## Exercise instructions
Look for the word "Task" in the entries and copy each line where it appears.

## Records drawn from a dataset
★ ★ ★ ★
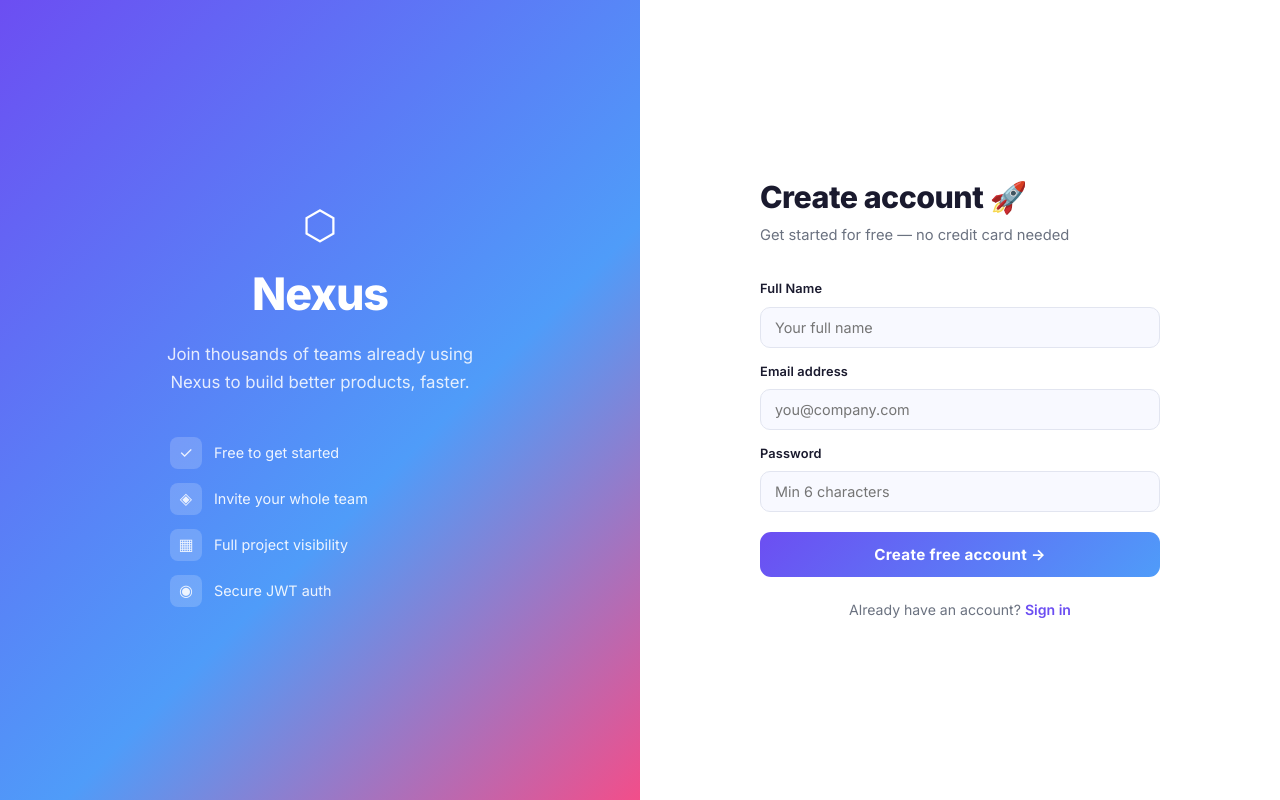
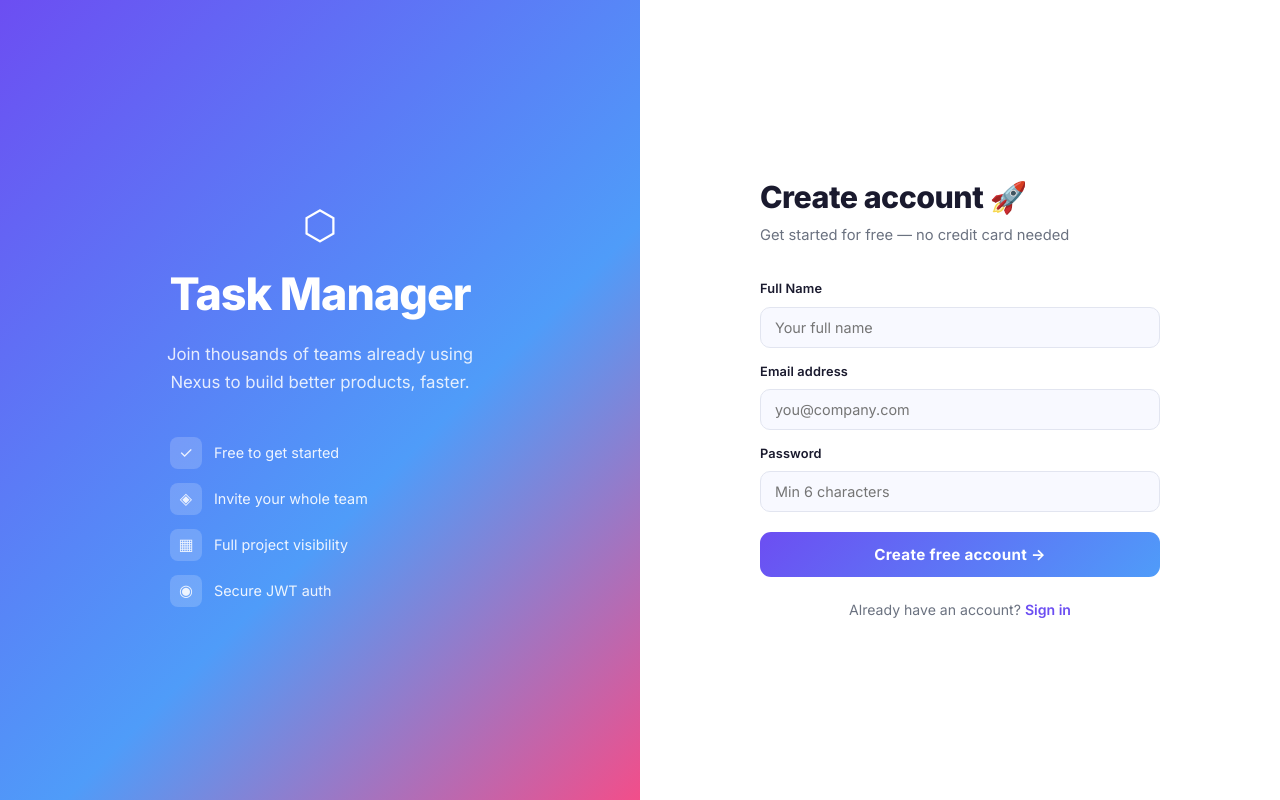
Before and after one commit to gopalkrishna06114/Task-manager-assessment, a React (Vite) app in the folder client/: page /register in a window 1280 px wide. Built offline with nearby package versions, Linux system fonts and the light colour scheme; no server answers.

Commit message:
Change  'Task Manager'

```diff
--- a/client/src/pages/Register.jsx
+++ b/client/src/pages/Register.jsx
@@ -25,7 +25,7 @@ export default function Register() {
     <div className="auth-page">
       <div className="auth-left">
         <div className="auth-left-logo">⬡</div>
-        <h1>Nexus</h1>
+        <h1>Task Manager</h1>
         <p>Join thousands of teams already using Nexus to build better products, faster.</p>
         <div className="auth-features">
           <div className="auth-feature"><div className="auth-feature-icon">✓</div> Free to get started</div>
```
★ ★ ★ ★
## Completed exercise
Before and after one commit to gopalkrishna06114/Task-manager-assessment, a React (Vite) app in the folder client/: page /register in a window 1280 px wide. Built offline with nearby package versions, Linux system fonts and the light colour scheme; no server answers.
Change  'Task Manager'
+        <h1>Task Manager</h1>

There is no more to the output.